(Work order):
Work through the data below and give the number of lines holding "recipes", nothing more.
━━━━━━━━━━━━━━━━
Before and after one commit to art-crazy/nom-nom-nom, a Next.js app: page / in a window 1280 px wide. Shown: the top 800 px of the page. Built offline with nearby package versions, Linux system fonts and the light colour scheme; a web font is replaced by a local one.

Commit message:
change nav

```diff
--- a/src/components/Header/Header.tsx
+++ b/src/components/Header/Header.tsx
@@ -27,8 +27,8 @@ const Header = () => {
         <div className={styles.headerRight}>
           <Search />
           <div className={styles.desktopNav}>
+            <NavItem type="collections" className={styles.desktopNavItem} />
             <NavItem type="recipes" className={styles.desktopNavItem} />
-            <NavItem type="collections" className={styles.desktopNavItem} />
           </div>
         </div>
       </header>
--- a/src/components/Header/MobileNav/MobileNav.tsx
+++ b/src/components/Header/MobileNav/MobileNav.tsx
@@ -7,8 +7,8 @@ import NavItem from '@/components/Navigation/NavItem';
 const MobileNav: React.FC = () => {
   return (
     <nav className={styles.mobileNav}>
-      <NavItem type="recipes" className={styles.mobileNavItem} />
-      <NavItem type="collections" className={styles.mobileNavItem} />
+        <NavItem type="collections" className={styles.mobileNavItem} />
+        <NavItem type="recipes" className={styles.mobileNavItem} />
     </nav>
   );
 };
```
━━━━━━━━━━━━━━━━
(Answer):
3